Along with all of their other concerns regarding private label products, retailers shouldn’t forget to pay close attention to packaging design, which can make a significant difference in how these items are perceived on the shelf – and whether they’re ultimately purchased.

“Food retailers now have the resources and clout to be just as innovative as national brands when it comes to packaging,” asserts Peter Boosalis, VP of business development at Sussex, Wis.-based global marketing experience company Quad. “This includes innovations that enhance food preparation and end-product performance. The challenge is pricing. These innovations in packaging substrates or structure are not cheap, but we’ve seen many owned-brand manufacturers step up to the plate and deliver a product that may outperform national brands, at a better price and without sacrificing quality.”

[Read more: "SPECIAL REPORT: The Latest Food Packaging Innovations"]

Adds Boosalis: “The most important thing owned-brand marketers need to do is establish a consistent package graphic architecture that’s robust and flexible and still maintains a consistent look. They can enhance visual recognition by practicing strategic package design. Data is a key component here.”

Alexis Guetzlaff, director of marketing-food and NAB, AMN at Perrysburg, Ill.-based Owens-Illinois, a glass container manufacturing company, agrees that retailers’ brands need to be able to compete effectively with the brands that consumers already know and love – and she believes that packaging should be a key part of any private label strategy.

“With the rise of the private label/owned-brand equities, it is important for retailers to execute at the shelf on par with the national brands, and in some cases exceed the national-brand positioning,” notes Guetzlaff. “By activating high-quality, thoughtfully designed packaging, retailers will be able to continue their strong growth trajectory and high competitiveness at the shelf.”

When considering how best to package a product, she advises: “The most important thing to consider is the consumer experience.  It is important to employ shelf-back thinking and be very clear about the consumer each product/brand is targeting. What does that consumer want from the product, and how will it fit into their lives? Think about how a consumer relates to the brand and how a retailer can drive loyalty and advocacy. [O]ften, brand owners – including retailers – consider this when working on the graphics they put on a package, but it is important not to forget what the actual package says about your product or what the consumer feels it says about them.”

For his part, packaging business expert David Marinac stresses thinking outside the box – literally. “Stop trying to follow and copycat everyone else,” he urges. “Explore other options besides chasing the big boys in the industry. Many retailers don’t understand there are other styles and materials they could be using that will not only protect their product better, but help their sales and profits.”

Sustainability a Potential Sticking Point

For retailers that want to show their commitment to sustainability in their private label packaging, however, cost may prove too high an obstacle.

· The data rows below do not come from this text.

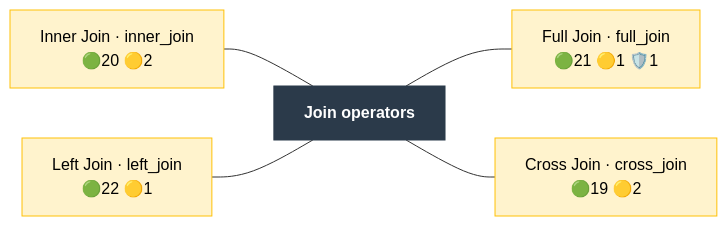
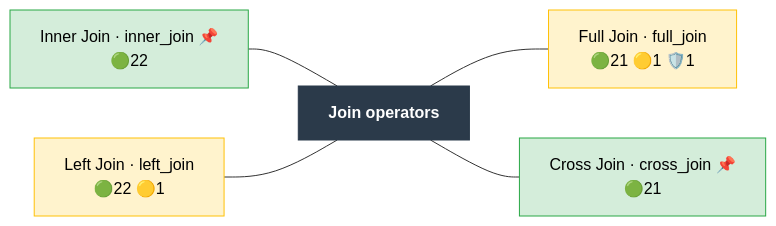
The diagram in docs/operator_map/join/index.rst (Meaningful-Data/vtlengine), drawn with Mermaid before and after one commit. The commit also changed other lines of this file and 133 other files, not shown here.

```diff
--- a/docs/operator_map/join/index.rst
+++ b/docs/operator_map/join/index.rst
@@ -24,24 +24,24 @@
 .. mermaid::
    :config: {"flowchart": {"useMaxWidth": false}}
 
    flowchart LR
        classDef ok fill:#d4edda,stroke:#28a745,color:#000
        classDef partial fill:#fff3cd,stroke:#ffc107,color:#000
        classDef refused fill:#d4edda,stroke:#28a745,stroke-width:3px,stroke-dasharray: 2 2,color:#000
        classDef missing fill:#f8d7da,stroke:#dc3545,color:#000
        classDef diverge fill:#cce5ff,stroke:#007bff,color:#000
        classDef block fill:#2b3a4a,stroke:#2b3a4a,color:#fff,font-weight:bold
        classDef ext fill:#fff,stroke:#666,color:#000,stroke-dasharray: 5 5
        B["Join operators"]:::block
-       join__inner_join["Inner Join · inner_join<br/>🟢20 🟡2"]:::partial
+       join__inner_join["Inner Join · inner_join 📌<br/>🟢22"]:::ok
        join__left_join["Left Join · left_join<br/>🟢22 🟡1"]:::partial
        join__full_join["Full Join · full_join<br/>🟢21 🟡1 🛡️1"]:::partial
-       join__cross_join["Cross Join · cross_join<br/>🟢19 🟡2"]:::partial
+       join__cross_join["Cross Join · cross_join 📌<br/>🟢21"]:::ok
        join__inner_join --- B
        join__left_join --- B
        B --- join__full_join
        B --- join__cross_join
        click join__inner_join href "inner_join.html"
        click join__left_join href "left_join.html"
        click join__full_join href "full_join.html"
        click join__cross_join href "cross_join.html"
```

While acknowledging that “retailers are keen to be more sustainable and they’re open to new packaging ideas that support this aim,” Michael Duffy, global creative director at Equator Design, a global packaging design agency with its headquarters in the U.K. city of Manchester, points out that “the biggest barrier to being more responsible when it comes to materials is cost. Everybody thinks that retailers just have to choose to be more sustainable, but the reality is, it adds to the cost of goods which, in turn, erodes profit. This then stops them from being responsible, even though they know they should be. So, when you’re looking at some of the more cutting-edge solutions, like bio-based and regenerative materials, cost could be a sticking point, as it can affect retailers’ ability to be competitive in a price-sensitive environment – and, right now, even affluent consumers are making savvier choices due to the cost of living.”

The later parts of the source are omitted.